▸ EXERCISE: All entries must be repeated exactly; do not include the pictures.

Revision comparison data

○ ○ ○ ○

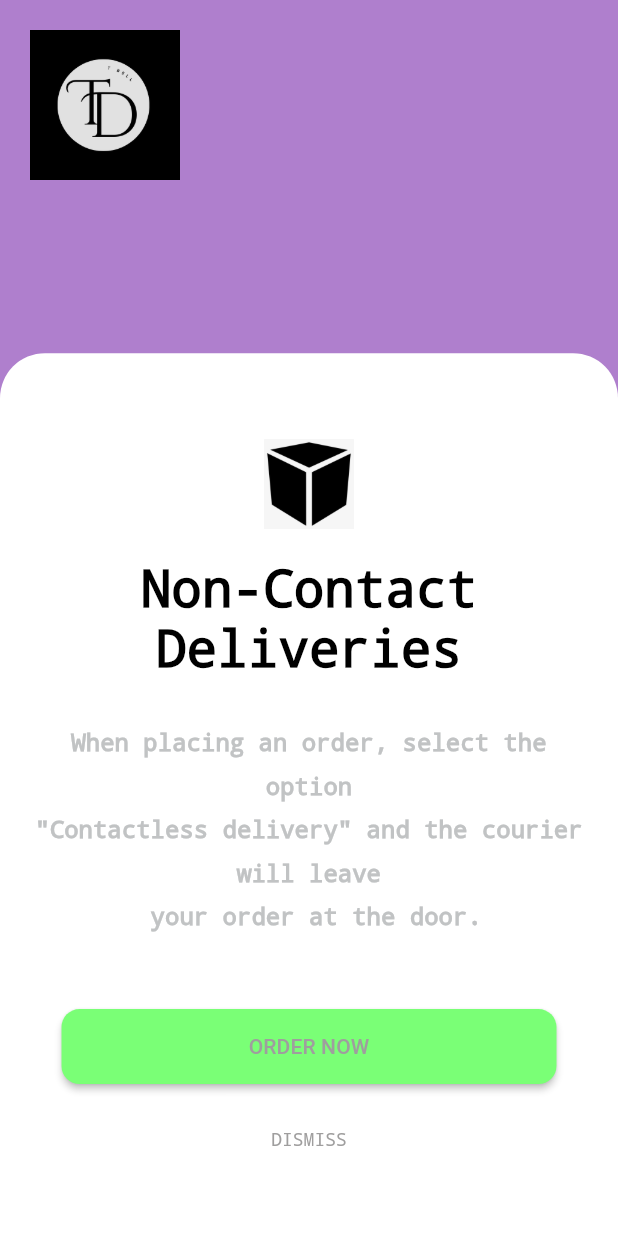
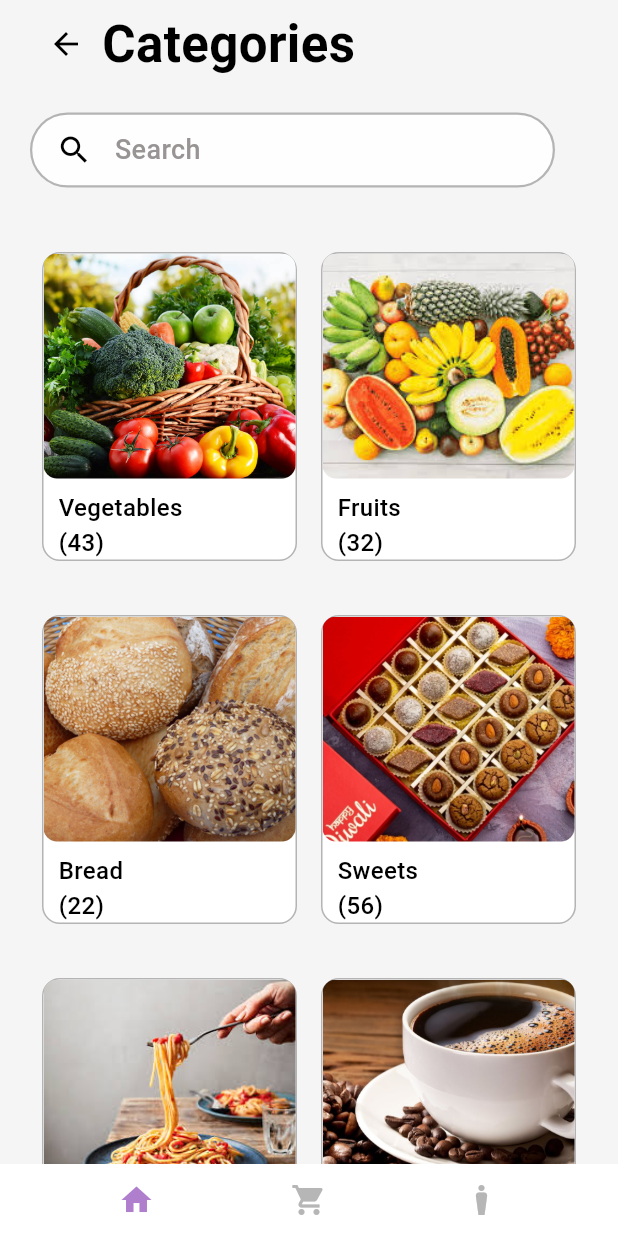
Before and after one commit to TheviniSamarakoon123/DeliveryApp_Flutter, a Flutter app: the screen it shows after launch, after a tap on "ORDER NOW", on a phone screen of 412 x 824 dp. Run offline on Flutter 3.47's test engine with Material 3 defaults, Android fonts, the light colour scheme and no system bars; our stand-ins replace device_preview.

Commit message:
Categories_Page

```diff
--- /dev/null
+++ b/lib/Pages/Categories.dart
@@ -0,0 +1,209 @@
+// ignore: file_names
+import 'package:flutter/material.dart';
+import 'package:delivery_app_flutter/Pages/Vegetables.dart';
+// ignore: unused_import
+import 'package:delivery_app_flutter/Pages/SplashScreen.dart';
+
+class Categories extends StatefulWidget {
+  const Categories({super.key});
+
+  @override
+  State<Categories> createState() => _CategoriesState();
+}
+
+class _CategoriesState extends State<Categories> {
+  @override
+  Widget build(BuildContext context) {
+    return Scaffold(
+      body: SafeArea(
+        child: Stack(
+          children: [
+            Container(
+              color: const Color.fromARGB(255, 245, 245, 245),
+            ),
+            Positioned(
+              top: 5,
+              left: 20,
+              child: Row(
+                crossAxisAlignment: CrossAxisAlignment.center,
+                children: [
+                  IconButton(
+                    icon: const Icon(Icons.arrow_back, color: Colors.black),
+                    onPressed: () {
+                      Navigator.pop(context);
+                    },
+                  ),
+                  const SizedBox(height: 20),
+                  const Text(
+                    'Categories',
+                    style: TextStyle(
+                      color: Colors.black,
+                      fontSize: 34,
+                      fontWeight: FontWeight.bold,
+                      decoration: TextDecoration.none,
+                    ),
+                  ),
+                ],
+              ),
+            ),
+            Positioned(
+              top: 75,
+              left: 20,
+              child: Container(
+                width: 350,
+                height: 50,
+                padding: const EdgeInsets.symmetric(horizontal: 16, vertical: 10),
+                decoration: BoxDecoration(
+                  color: const Color.fromARGB(255, 255, 254, 254),
+                  borderRadius: BorderRadius.circular(30),
+                  border: Border.all(
+                    color: const Color.fromARGB(255, 180, 180, 180),
+                    width: 1.5,
+                  ),
+                ),
+                child: const Row(
+                  mainAxisSize: MainAxisSize.min,
+                  children: [
+                    Icon(
+                      Icons.search,
+                      color: Color.fromARGB(255, 0, 0, 0),
+                    ),
+                    SizedBox(width: 15),
+                    Text(
+                      'Search',
+                      style: TextStyle(
+                        color: Color.fromARGB(255, 152, 148, 148),
+                        fontSize: 18,
+                        fontWeight: FontWeight.w500,
+                        decoration: TextDecoration.none,
+                      ),
+                    ),
+                  ],
+                ),
+              ),
+            ),
+            Positioned(
+              top: 160,
+              left: 20,
+              right: 20,
+              child: Column(
+                children: [
+                  Row(
+                    mainAxisAlignment: MainAxisAlignment.spaceBetween,
+                    children: [
+                      _buildCategoryButton('assets/veg.jpg', 'Vegetables\n(43)', () {
+                        Navigator.push(
+                          context,
+                          MaterialPageRoute(
+                            builder: (context) => const Vegetables(),
+                          ),
+                        );
+                      }),
+                      _buildCategoryButton('assets/fruits.jpg', 'Fruits\n(32)', () {}),
+                    ],
+                  ),
+                  const SizedBox(height: 20),
+                  Row(
+                    mainAxisAlignment: MainAxisAlignment.spaceBetween,
+                    children: [
+                      _buildCategoryButton('assets/bread.jpg', 'Bread\n(22)', () {}),
+                      _buildCategoryButton('assets/sweets.jpg', 'Sweets\n(56)', () {}),
+                    ],
+                  ),
+                  const SizedBox(height: 20),
+                  Row(
+                    mainAxisAlignment: MainAxisAlignment.spaceBetween,
+                    children: [
+                      _buildCategoryButton('assets/noodles.jpg', 'Noodles\n(13)', () {}),
+                      _buildCategoryButton('assets/coffee.jpg', 'Coffee\n(17)', () {}),
+                    ],
+                  ),
+                ],
+              ),
+            ),
+          ],
+        ),
+      ),
+      bottomNavigationBar: Container(
+        color: Colors.white,
+        child: Row(
+          mainAxisAlignment: MainAxisAlignment.spaceEvenly,
+          children: [
+            IconButton(
+              icon: const Icon(Icons.home, color: Color.fromARGB(255, 175, 127, 205)),
+              onPressed: () {
+                Navigator.push(
+                  context,
+                  MaterialPageRoute(builder: (context) => const Categories()),
+                );
+              },
+            ),
+            IconButton(
+              icon: const Icon(Icons.shopping_cart, color: Color.fromARGB(255, 182, 182, 182)),
+              onPressed: () {},
+            ),
+            IconButton(
+              icon: const Icon(Icons.man_4_outlined, color: Color.fromARGB(255, 182, 182, 182)),
+              onPressed: () {},
+            ),
+          ],
+        ),
+      ),
+    );
+  }
+
+  Widget _buildCategoryButton(String imagePath, String label, VoidCallback onPressed) {
+    return Expanded(
+      child: GestureDetector(
+        onTap: onPressed,
+        child: Container(
+          padding: const EdgeInsets.all(8.0),
+          child: Column(
+            children: [
+              Container(
+                decoration: BoxDecoration(
+                  color: Colors.white,
+                  border: Border.all(
+                    color: const Color.fromARGB(255, 180, 180, 180),
+                    width: 1.0,
+                  ),
+                  borderRadius: BorderRadius.circular(12),
+                ),
+                child: Column(
+                  children: [
+                    Container(
+                      width: double.infinity,
+                      height: 150,
+                      decoration: BoxDecoration(
+                        image: DecorationImage(
+                          image: AssetImage(imagePath),
+                          fit: BoxFit.cover,
+                        ),
+                        borderRadius: BorderRadius.circular(9),
+                      ),
+                    ),
+                    const SizedBox(height: 8),
+                    Align(
+                      alignment: Alignment.centerLeft,
+                      child: Padding(
+                        padding: const EdgeInsets.only(left: 10.0),
+                        child: Text(
+                          label,
+                          style: const TextStyle(
+                            color: Colors.black,
+                            fontSize: 16,
+                            fontWeight: FontWeight.w500,
+                          ),
+                        ),
+                      ),
+                    ),
+                  ],
+                ),
+              ),
+            ],
+          ),
+        ),
+      ),
+    );
+  }
+}
--- a/lib/Pages/SplashScreen.dart
+++ b/lib/Pages/SplashScreen.dart
@@ -1,4 +1,5 @@
 // ignore: file_names
+import 'package:delivery_app_flutter/Pages/Categories.dart';
 import 'package:flutter/material.dart';
 
 class SplashScreen extends StatefulWidget {
@@ -75,7 +76,14 @@ class _SplashScreenState extends State<SplashScreen> {
                   ),
                   const SizedBox(height: 50),
                   ElevatedButton(
-                    onPressed: () {},
+                    onPressed: () {
+                      Navigator.push(
+                        context,
+                        MaterialPageRoute(
+                          builder: (context) => const Categories()
+                          )
+                        ) ;
+                    },
                     style: ElevatedButton.styleFrom(
                       foregroundColor: const Color.fromARGB(255, 159, 158, 158),
                       backgroundColor: const Color.fromARGB(255, 122, 255, 118),
--- /dev/null
+++ b/lib/Pages/Vegetables.dart
@@ -0,0 +1,15 @@
+import 'package:flutter/material.dart';
+
+class Vegetables extends StatefulWidget {
+  const  Vegetables({super.key});
+
+  @override
+  State<Vegetables> createState() => _VegetablesState();
+}
+
+class _VegetablesState extends State<Vegetables> {
+  @override
+  Widget build(BuildContext context) {
+    return const Placeholder();
+  }
+}
```
Also changed, not shown: pubspec.yaml (+7 -1 lines), assets/bread.jpg (added), assets/coffee.jpg (added), assets/fruits.jpg (added), assets/noodles.jpg (added), assets/sweets.jpg (added), assets/veg.jpg (added).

○ ○ ○ ○

▸ ANSWER BOX:
Before and after one commit to TheviniSamarakoon123/DeliveryApp_Flutter, a Flutter app: the screen it shows after launch, after a tap on "ORDER NOW", on a phone screen of 412 x 824 dp. Run offline on Flutter 3.47's test engine with Material 3 defaults, Android fonts, the light colour scheme and no system bars; our stand-ins replace device_preview.

Commit message:
Categories_Page

```diff
--- /dev/null
+++ b/lib/Pages/Categories.dart
@@ -0,0 +1,209 @@
+// ignore: file_names
+import 'package:flutter/material.dart';
+import 'package:delivery_app_flutter/Pages/Vegetables.dart';
+// ignore: unused_import
+import 'package:delivery_app_flutter/Pages/SplashScreen.dart';
+
+class Categories extends StatefulWidget {
+  const Categories({super.key});
+
+  @override
+  State<Categories> createState() => _CategoriesState();
+}
+
+class _CategoriesState extends State<Categories> {
+  @override
+  Widget build(BuildContext context) {
+    return Scaffold(
+      body: SafeArea(
+        child: Stack(
+          children: [
+            Container(
+              color: const Color.fromARGB(255, 245, 245, 245),
+            ),
+            Positioned(
+              top: 5,
+              left: 20,
+              child: Row(
+                crossAxisAlignment: CrossAxisAlignment.center,
+                children: [
+                  IconButton(
+                    icon: const Icon(Icons.arrow_back, color: Colors.black),
+                    onPressed: () {
+                      Navigator.pop(context);
+                    },
+                  ),
+                  const SizedBox(height: 20),
+                  const Text(
+                    'Categories',
+                    style: TextStyle(
+                      color: Colors.black,
+                      fontSize: 34,
+                      fontWeight: FontWeight.bold,
+                      decoration: TextDecoration.none,
+                    ),
+                  ),
+                ],
+              ),
+            ),
+            Positioned(
+              top: 75,
+              left: 20,
+              child: Container(
+                width: 350,
+                height: 50,
+                padding: const EdgeInsets.symmetric(horizontal: 16, vertical: 10),
+                decoration: BoxDecoration(
+                  color: const Color.fromARGB(255, 255, 254, 254),
+                  borderRadius: BorderRadius.circular(30),
+                  border: Border.all(
+                    color: const Color.fromARGB(255, 180, 180, 180),
+                    width: 1.5,
+                  ),
+                ),
+                child: const Row(
+                  mainAxisSize: MainAxisSize.min,
+                  children: [
+                    Icon(
+                      Icons.search,
+                      color: Color.fromARGB(255, 0, 0, 0),
+                    ),
+                    SizedBox(width: 15),
+                    Text(
+                      'Search',
+                      style: TextStyle(
+                        color: Color.fromARGB(255, 152, 148, 148),
+                        fontSize: 18,
+                        fontWeight: FontWeight.w500,
+                        decoration: TextDecoration.none,
+                      ),
+                    ),
+                  ],
+                ),
+              ),
+            ),
+            Positioned(
+              top: 160,
+              left: 20,
+              right: 20,
+              child: Column(
+                children: [
+                  Row(
+                    mainAxisAlignment: MainAxisAlignment.spaceBetween,
+                    children: [
+                      _buildCategoryButton('assets/veg.jpg', 'Vegetables\n(43)', () {
+                        Navigator.push(
+                          context,
+                          MaterialPageRoute(
+                            builder: (context) => const Vegetables(),
+                          ),
+                        );
+                      }),
+                      _buildCategoryButton('assets/fruits.jpg', 'Fruits\n(32)', () {}),
+                    ],
+                  ),
+                  const SizedBox(height: 20),
+                  Row(
+                    mainAxisAlignment: MainAxisAlignment.spaceBetween,
+                    children: [
+                      _buildCategoryButton('assets/bread.jpg', 'Bread\n(22)', () {}),
+                      _buildCategoryButton('assets/sweets.jpg', 'Sweets\n(56)', () {}),
+                    ],
+                  ),
+                  const SizedBox(height: 20),
+                  Row(
+                    mainAxisAlignment: MainAxisAlignment.spaceBetween,
+                    children: [
+                      _buildCategoryButton('assets/noodles.jpg', 'Noodles\n(13)', () {}),
+                      _buildCategoryButton('assets/coffee.jpg', 'Coffee\n(17)', () {}),
+                    ],
+                  ),
+                ],
+              ),
+            ),
+          ],
+        ),
+      ),
+      bottomNavigationBar: Container(
+        color: Colors.white,
+        child: Row(
+          mainAxisAlignment: MainAxisAlignment.spaceEvenly,
+          children: [
+            IconButton(
+              icon: const Icon(Icons.home, color: Color.fromARGB(255, 175, 127, 205)),
+              onPressed: () {
+                Navigator.push(
+                  context,
+                  MaterialPageRoute(builder: (context) => const Categories()),
+                );
+              },
+            ),
+            IconButton(
+              icon: const Icon(Icons.shopping_cart, color: Color.fromARGB(255, 182, 182, 182)),
+              onPressed: () {},
+            ),
+            IconButton(
+              icon: const Icon(Icons.man_4_outlined, color: Color.fromARGB(255, 182, 182, 182)),
+              onPressed: () {},
+            ),
+          ],
+        ),
+      ),
+    );
+  }
+
+  Widget _buildCategoryButton(String imagePath, String label, VoidCallback onPressed) {
+    return Expanded(
+      child: GestureDetector(
+        onTap: onPressed,
+        child: Container(
+          padding: const EdgeInsets.all(8.0),
+          child: Column(
+            children: [
+              Container(
+                decoration: BoxDecoration(
+                  color: Colors.white,
+                  border: Border.all(
+                    color: const Color.fromARGB(255, 180, 180, 180),
+                    width: 1.0,
+                  ),
+                  borderRadius: BorderRadius.circular(12),
+                ),
+                child: Column(
+                  children: [
+                    Container(
+                      width: double.infinity,
+                      height: 150,
+                      decoration: BoxDecoration(
+                        image: DecorationImage(
+                          image: AssetImage(imagePath),
+                          fit: BoxFit.cover,
+                        ),
+                        borderRadius: BorderRadius.circular(9),
+                      ),
+                    ),
+                    const SizedBox(height: 8),
+                    Align(
+                      alignment: Alignment.centerLeft,
+                      child: Padding(
+                        padding: const EdgeInsets.only(left: 10.0),
+                        child: Text(
+                          label,
+                          style: const TextStyle(
+                            color: Colors.black,
+                            fontSize: 16,
+                            fontWeight: FontWeight.w500,
+                          ),
+                        ),
+                      ),
+                    ),
+                  ],
+                ),
+              ),
+            ],
+          ),
+        ),
+      ),
+    );
+  }
+}
--- a/lib/Pages/SplashScreen.dart
+++ b/lib/Pages/SplashScreen.dart
@@ -1,4 +1,5 @@
 // ignore: file_names
+import 'package:delivery_app_flutter/Pages/Categories.dart';
 import 'package:flutter/material.dart';
 
 class SplashScreen extends StatefulWidget {
@@ -75,7 +76,14 @@ class _SplashScreenState extends State<SplashScreen> {
                   ),
                   const SizedBox(height: 50),
                   ElevatedButton(
-                    onPressed: () {},
+                    onPressed: () {
+                      Navigator.push(
+                        context,
+                        MaterialPageRoute(
+                          builder: (context) => const Categories()
+                          )
+                        ) ;
+                    },
                     style: ElevatedButton.styleFrom(
                       foregroundColor: const Color.fromARGB(255, 159, 158, 158),
                       backgroundColor: const Color.fromARGB(255, 122, 255, 118),
--- /dev/null
+++ b/lib/Pages/Vegetables.dart
@@ -0,0 +1,15 @@
+import 'package:flutter/material.dart';
+
+class Vegetables extends StatefulWidget {
+  const  Vegetables({super.key});
+
+  @override
+  State<Vegetables> createState() => _VegetablesState();
+}
+
+class _VegetablesState extends State<Vegetables> {
+  @override
+  Widget build(BuildContext context) {
+    return const Placeholder();
+  }
+}
```
Also changed, not shown: pubspec.yaml (+7 -1 lines), assets/bread.jpg (added), assets/coffee.jpg (added), assets/fruits.jpg (added), assets/noodles.jpg (added), assets/sweets.jpg (added), assets/veg.jpg (added).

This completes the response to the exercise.